|International Classification||H01L23/485, H05K3/34, H01L21/60|
|Cooperative Classification||H01L2924/01033, H01L2224/13082, H01L2224/1308, H05K2203/0597, H01L2924/01079, H01L2924/01022, H01L2224/13124, H01L2224/13111, H01L2924/01013, H01L2924/01078, H01L2224/13116, H01L2924/14, H01L2924/01029, H05K3/3436, H01L2924/01047, H01L24/16, H01L2224/1147, H05K2201/0367, H01L2924/014, H01L2924/00013, H01L2924/01322, H01L2924/01082, H01L2224/13147, H01L2224/1357, H01L24/12, H05K3/3452, H01L2924/01074, H05K2201/2081, H01L2224/13155, H05K2203/0315, H01L2224/13144, H01L24/11|
|European Classification||H01L24/16, H01L24/12, H01L24/11, H05K3/34C4B|
|Jul 6, 2001||AS||Assignment|
Owner name: MOTOROLA, INC., ILLINOIS
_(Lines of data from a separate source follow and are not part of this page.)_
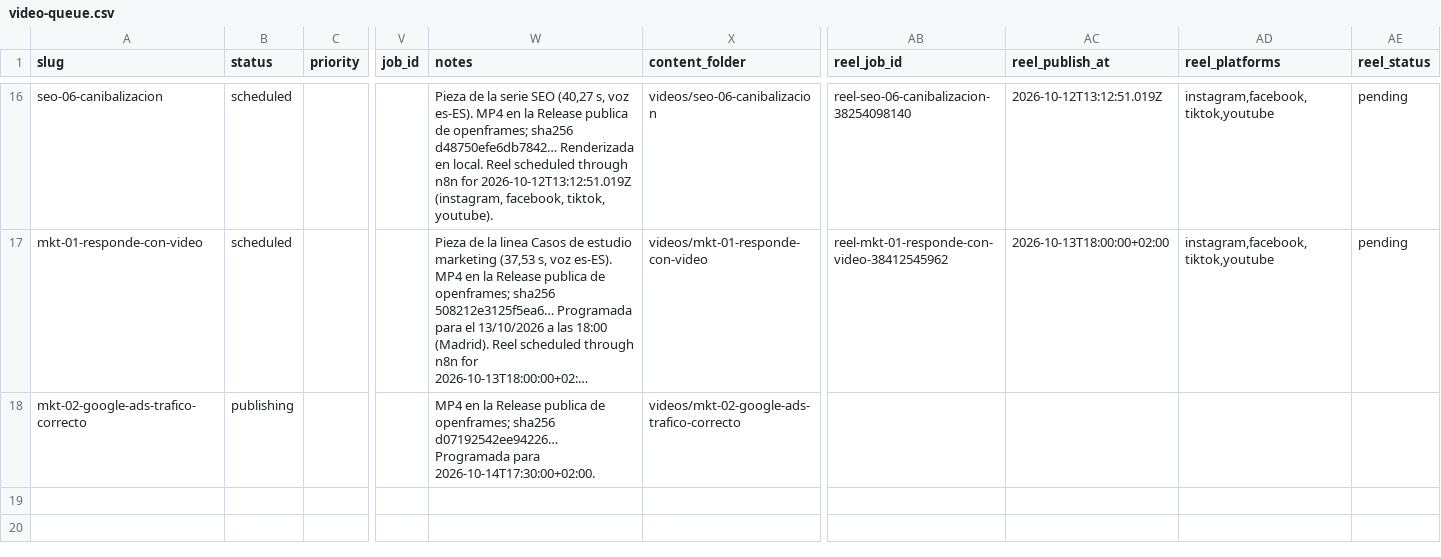
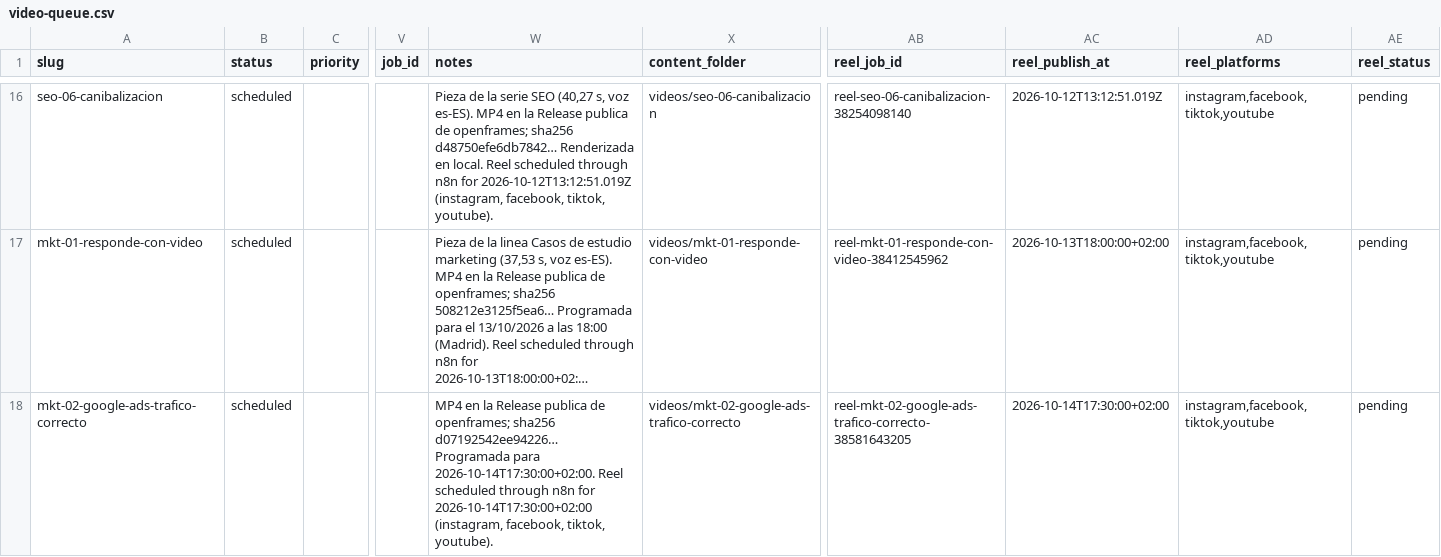
Before and after one commit to specialcowboy69/hypervideo, a CSV file: content/video-queue/video-queue.csv, drawn as a sheet; only a part is shown, gaps mark what is left out; long unchanged cells end in …; the diff names each change by its address in the sheet, - before the commit and + after, or states it on an @@ line.

```diff
--- a/content/video-queue/video-queue.csv
+++ b/content/video-queue/video-queue.csv
-B18 (status): publishing
+B18 (status): scheduled
-W18 (notes): …para 2026-10-14T17:30:00+02:00.
+W18 (notes): …para 2026-10-14T17:30:00+02:00. Reel scheduled through n8n for 2026-10-14T17:30:00+02:00 (instagram, facebook, tiktok, youtube).
-AB18 (reel_job_id): (empty)
+AB18 (reel_job_id): reel-mkt-02-google-ads-trafico-correcto-38581643205
-AC18 (reel_publish_at): (empty)
+AC18 (reel_publish_at): 2026-10-14T17:30:00+02:00
-AD18 (reel_platforms): (empty)
+AD18 (reel_platforms): instagram,facebook,tiktok,youtube
-AE18 (reel_status): (empty)
+AE18 (reel_status): pending
```
Also changed, not shown: 1 other file.
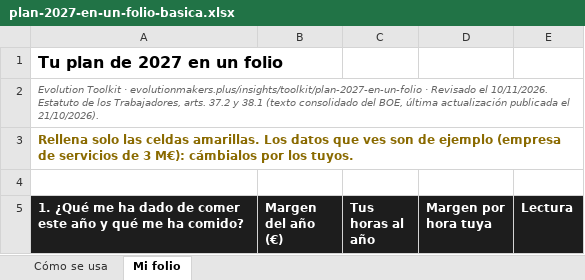
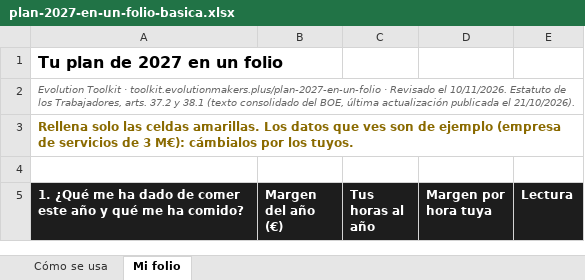
Before and after one commit to evolutionmakers/em-toolkit, an Excel workbook: descargables/plan-2027-en-un-folio-basica.xlsx, sheet Mi folio, drawn as a sheet; only a part is shown; values as stored, in another font and other column widths than the file's, no borders; the diff names each change by its address in the sheet, - before the commit and + after, or states it on an @@ line.

```diff
--- a/descargables/plan-2027-en-un-folio-basica.xlsx (sheet Mi folio)
+++ b/descargables/plan-2027-en-un-folio-basica.xlsx (sheet Mi folio)
-A2: …Toolkit · evolutionmakers.plus/insights/toolkit/plan-2027-en-un-folio · Revisado…
+A2: …Toolkit · toolkit.evolutionmakers.plus/plan-2027-en-un-folio · Revisado…
```
Also changed, not shown: descargables/funciona-sin-ti-basica.xlsx, descargables/leyes-que-te-afectaran-basica.xlsx, 9 other files.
Free format text: ASSIGNMENT OF ASSIGNORS INTEREST;ASSIGNORS:STONE, WILLIAM M.;UEHLING, TRENT;SAWYER, BRIAN D.;AND OTHERS;REEL/FRAME:011993/0546;SIGNING DATES FROM 20010625 TO 20010628